At this point, you may see an error Property 'env' does not exist on type ImportMeta. This seems to be an intermittent problem that some people experience, something to do with the VS Code language server. Some people have been able to fix it by adding a vite.d.ts (only the .d.ts extension actually matters, you can name it whatever you like) file with the following:

/// <reference types="vite/client" />


import 'vite/client';

I found that this worked when I added the file or changed its contents, but after closing the workspace and reopening it, the error returned.

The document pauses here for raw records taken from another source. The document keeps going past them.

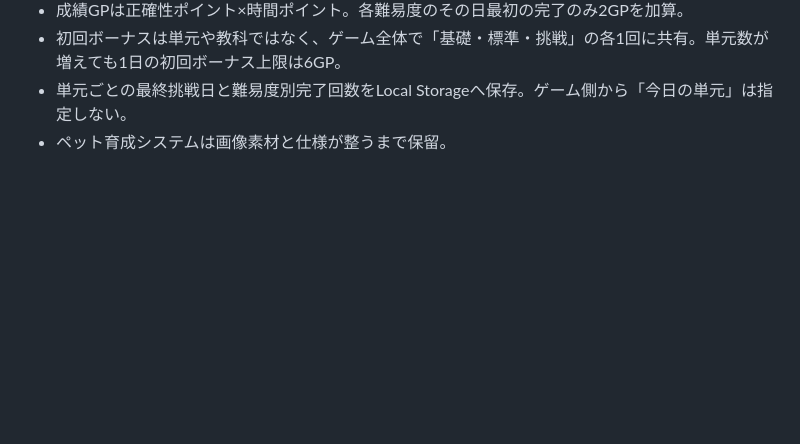
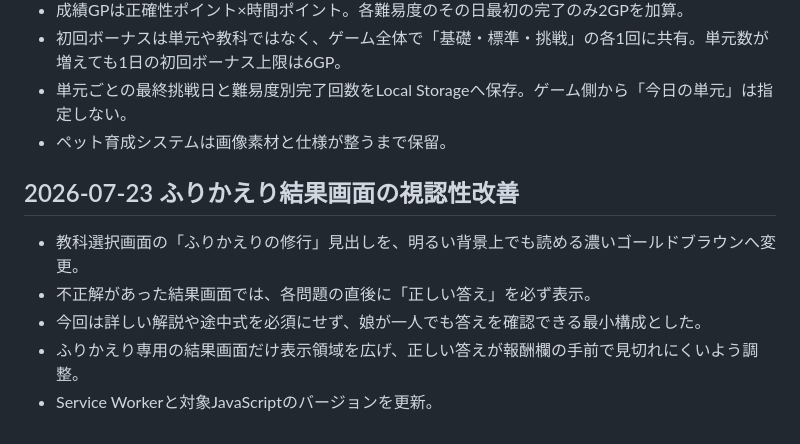
Before and after one commit to sumida-passion/summer-guild, a Markdown page: docs/development-log.md, the part around the change. GitHub-like rendering; blank space fills up the shorter version.

```diff
--- a/docs/development-log.md
+++ b/docs/development-log.md
@@ -85,3 +85,11 @@
 - 初回ボーナスは単元や教科ではなく、ゲーム全体で「基礎・標準・挑戦」の各1回に共有。単元数が増えても1日の初回ボーナス上限は6GP。
 - 単元ごとの最終挑戦日と難易度別完了回数をLocal Storageへ保存。ゲーム側から「今日の単元」は指定しない。
 - ペット育成システムは画像素材と仕様が整うまで保留。
+
+## 2026-07-23 ふりかえり結果画面の視認性改善
+
+- 教科選択画面の「ふりかえりの修行」見出しを、明るい背景上でも読める濃いゴールドブラウンへ変更。
+- 不正解があった結果画面では、各問題の直後に「正しい答え」を必ず表示。
+- 今回は詳しい解説や途中式を必須にせず、娘が一人でも答えを確認できる最小構成とした。
+- ふりかえり専用の結果画面だけ表示領域を広げ、正しい答えが報酬欄の手前で見切れにくいよう調整。
+- Service Workerと対象JavaScriptのバージョンを更新。
```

I have not gone any further with troubleshooting this issue yet.

Finally, change the default scripts entry in your package.json to the following:

"scripts": {
    "dev": "vite",
    "build": "vite build",
    "test": "vitest"

You can now run npm run dev to start the express server with vite. If you navigate to localhost:3000, you should see the message 'It works!'.

React and Vue

Vite setup for React and Vue is very simple. First, cd to your /apps directory and then run npm create vite@latest for React and npm create vue@latest for Vue, then follow the prompts. I set up React using Typescript + swc and Vue with Typescript, Pinia, Vue Router, ESLint, Prettier, Vitest, and Cypress (no JSX support). Once you have the projects set up, cd into their directories and run npm install.

Adding Tailwind CSS

First install the dependencies:

npm install -D tailwindcss postcss autoprefixer

Then initialize Tailwind:

npx tailwindcss init -p

This will generate the tailwind.config.js and postcss.config.js files.

Edit your tailwind config file to change the content setting:

// React
content: ["./index.html", "./src/**/*.{js,ts,jsx,tsx}"],

// Vue with JSX
content: ["./index.html", "./src/**/*.{js,ts,jsx,tsx,vue}"],

// Vue without JSX
content: ["./index.html", "./src/**/*.{js,ts,vue}"],

Add the tailwind directives to src/index.css (React) or src/assets/main.css (Vue):

@tailwind base;
@tailwind components;
@tailwind utilities;

I also like to add a temporary @apply rule to confirm that Tailwind is configured properly (in Vue you'll also need to remove the class="green" from the h1 in components/HelloWorld.vue):

@layer base {
    h1 {
        @apply text-red-600;

Running the Front End and Back End Together

Turborepo takes care of this for you, just made sure you are in the Turborepo root and then run npm run dev. It will launch your front end and back end together.

Keeping Package Version in Sync

There are some dependencies (like vite) that will be present in multiple projects. To easily keep them in sync, you can use syncpack to keep them in sync.

Building for Production

Just run npm run build in the Turborepo root and you'll get a /dist folder in each one of your apps. Deployment will vary based on the host you're using.